NISO recently spoke to Bruce Rosenblum, CEO of NISO Voting member Inera, Inc., about the development of ANSI/NISO Z39.96,JATS: Journal Article Tag Suite. JATS provides a standard XML format in which publishers, archives, and others in the journal publishing ecosystem can exchange metadata and full text of journal articles.
Can you give readers some background on why JATS was needed?
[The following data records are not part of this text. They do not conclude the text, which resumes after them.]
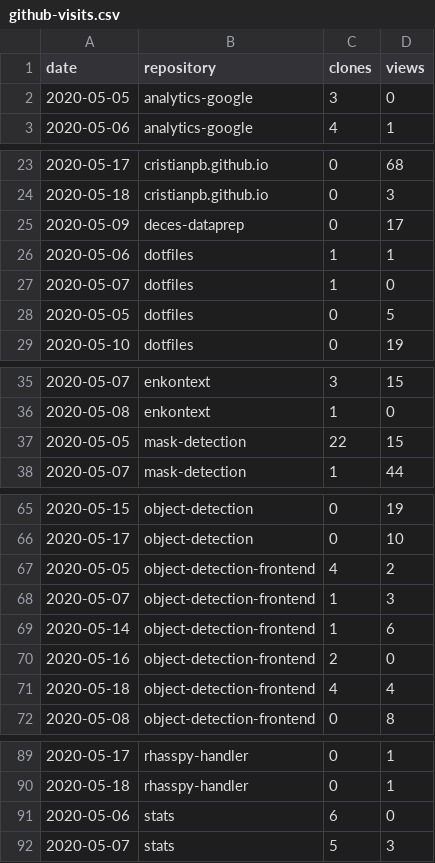
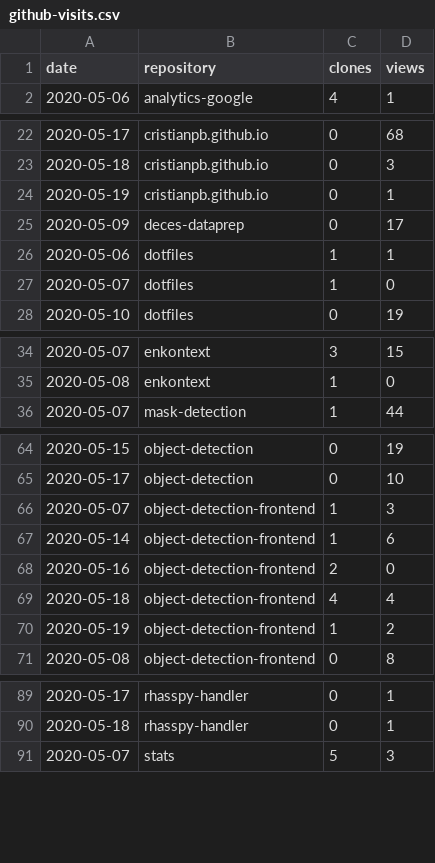
Before and after one commit to cristianpb/stats, a CSV file: github-visits.csv, drawn as a sheet; only a part is shown, gaps mark what is left out; removed rows and columns are numbered as before the commit, all else as after; the diff covers the shown part only; the diff names each change by its address in the sheet, - before the commit and + after, or states it on an @@ line.

```diff
--- a/github-visits.csv
+++ b/github-visits.csv
-row 2: 2020-05-05 | analytics-google | 3 | 0
+row 24: 2020-05-19 | cristianpb.github.io | 0 | 1
-row 28: 2020-05-05 | dotfiles | 0 | 5
-row 37: 2020-05-05 | mask-detection | 22 | 15
-row 67: 2020-05-05 | object-detection-frontend | 4 | 2
+row 70: 2020-05-19 | object-detection-frontend | 1 | 2
-row 91: 2020-05-06 | stats | 6 | 0
```
Also changed, not shown: 7 added rows and 4 removed rows elsewhere in this file, github-repositories.csv.
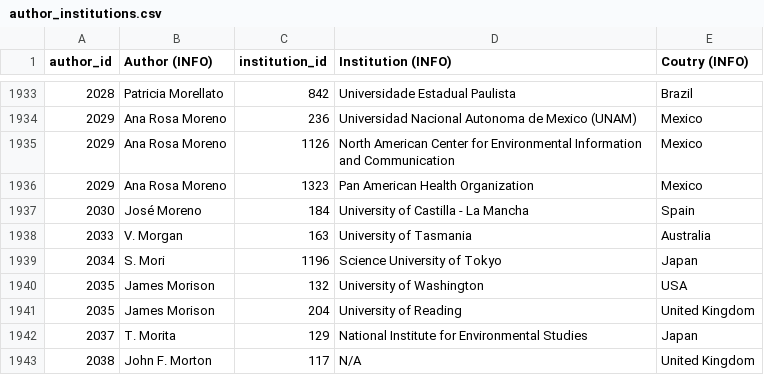
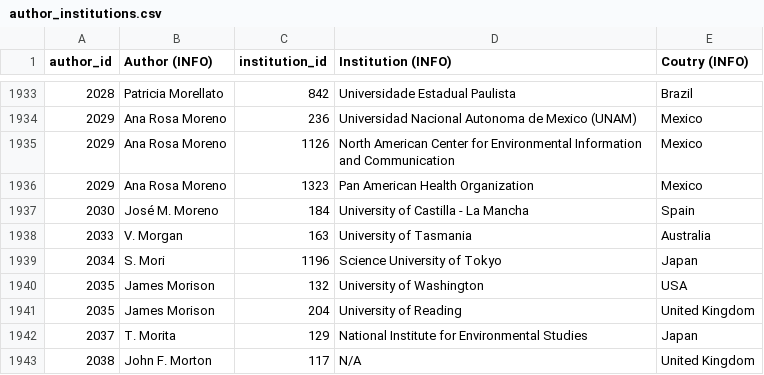
Before and after one commit to eric-brechemier/ipcc-database, a CSV file: data/author_institutions.csv, drawn as a sheet; only a part is shown, gaps mark what is left out.

```diff
--- a/data/author_institutions.csv
+++ b/data/author_institutions.csv
@@ -1936,3 +1936,3 @@ author_id,Author (INFO),institution_id,Institution (INFO),Coutry (INFO)
 2029,Ana Rosa Moreno,1323,Pan American Health Organization,Mexico
-2030,José Moreno,184,University of Castilla - La Mancha,Spain
+2030,José M. Moreno,184,University of Castilla - La Mancha,Spain
 2033,V. Morgan,163,University of Tasmania,Australia
```
Also changed, not shown: data/author_aliases.csv, data/authors.csv, 2 other files.
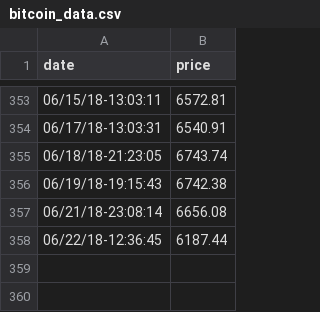
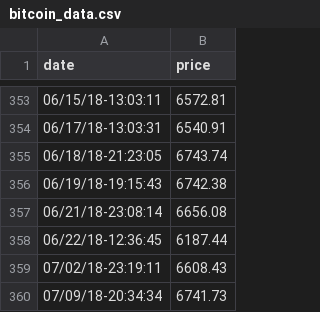
Before and after one commit to 3ldr0n/cryptocurrencies-exchange, a CSV file: data/bitcoin_data.csv, drawn as a sheet; only a part is shown, gaps mark what is left out.

Commit message:
modified:   data/bitcoin_data.csv 	modified:   data/dash_data.csv 	modified:   data/dogecoin_data.csv 	modified:   data/ethereum_data.csv 	modified:   data/litecoin_data.csv
Updated data.

```diff
--- a/data/bitcoin_data.csv
+++ b/data/bitcoin_data.csv
@@ -358 +358,3 @@ date,price
 06/22/18-12:36:45,6187.44
+07/02/18-23:19:11,6608.43
+07/09/18-20:34:34,6741.73
```
Also changed, not shown: data/dash_data.csv, data/dogecoin_data.csv, 2 other files.
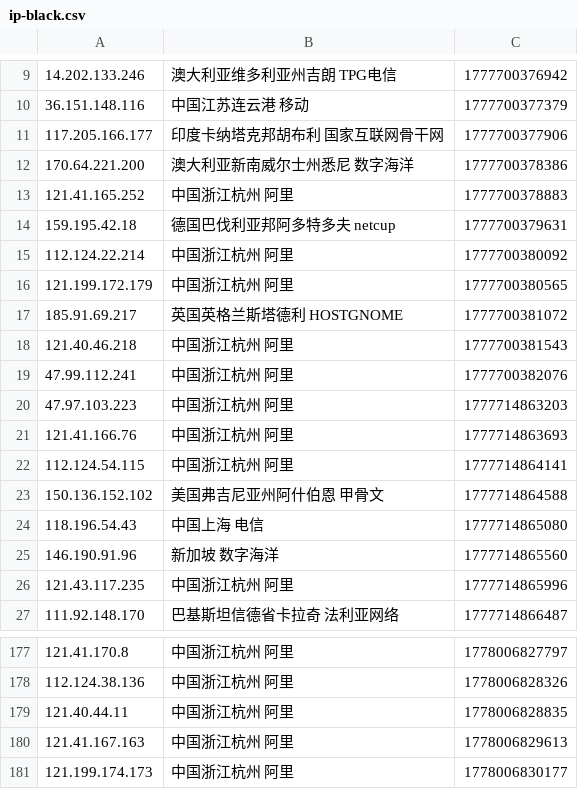
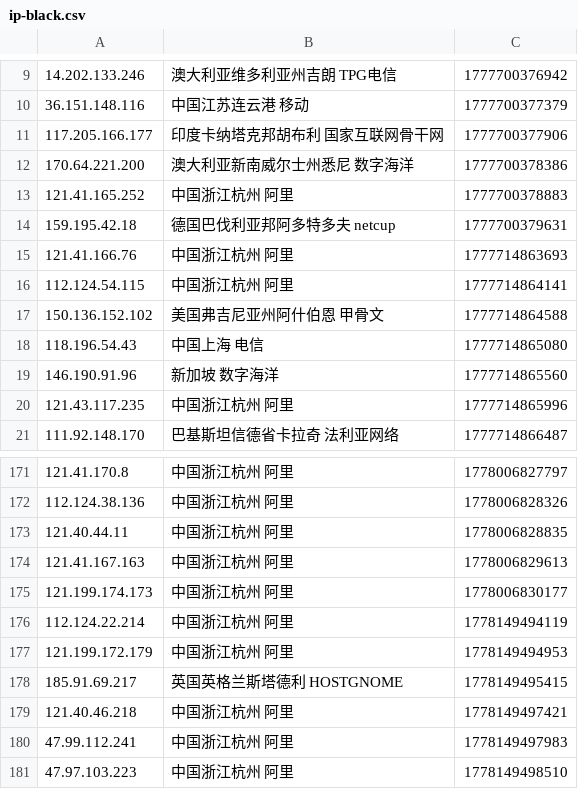
Before and after one commit to 4yop/4yop.github.io, a CSV file: data/ip-black/ip-black.csv, drawn as a sheet; only a part is shown, gaps mark what is left out; removed rows and columns are numbered as before the commit, all else as after; the diff names each change by its address in the sheet, - before the commit and + after, or states it on an @@ line.

```diff
--- a/data/ip-black/ip-black.csv
+++ b/data/ip-black/ip-black.csv
-row 15: 112.124.22.214 | 中国浙江杭州 阿里 | 1777700380092
-row 16: 121.199.172.179 | 中国浙江杭州 阿里 | 1777700380565
-row 17: 185.91.69.217 | 英国英格兰斯塔德利 HOSTGNOME | 1777700381072
-row 18: 121.40.46.218 | 中国浙江杭州 阿里 | 1777700381543
-row 19: 47.99.112.241 | 中国浙江杭州 阿里 | 1777700382076
-row 20: 47.97.103.223 | 中国浙江杭州 阿里 | 1777714863203
+row 176: 112.124.22.214 | 中国浙江杭州 阿里 | 1778149494119
+row 177: 121.199.172.179 | 中国浙江杭州 阿里 | 1778149494953
+row 178: 185.91.69.217 | 英国英格兰斯塔德利 HOSTGNOME | 1778149495415
+row 179: 121.40.46.218 | 中国浙江杭州 阿里 | 1778149497421
+row 180: 47.99.112.241 | 中国浙江杭州 阿里 | 1778149497983
+row 181: 47.97.103.223 | 中国浙江杭州 阿里 | 1778149498510
```
Also changed, not shown: 14 other files.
By 2001, the ISO 12083 standard for journal articles [ISO 12083:1994, Information and documentation -- Electronic manuscript preparation and markup] was not widely adopted, having been described as, "way too complicated, yet it is not flexible enough." As a result, most publishers who had implemented SGML had created custom DTDs, and many publishers had not even started such projects due to their cost and complexity.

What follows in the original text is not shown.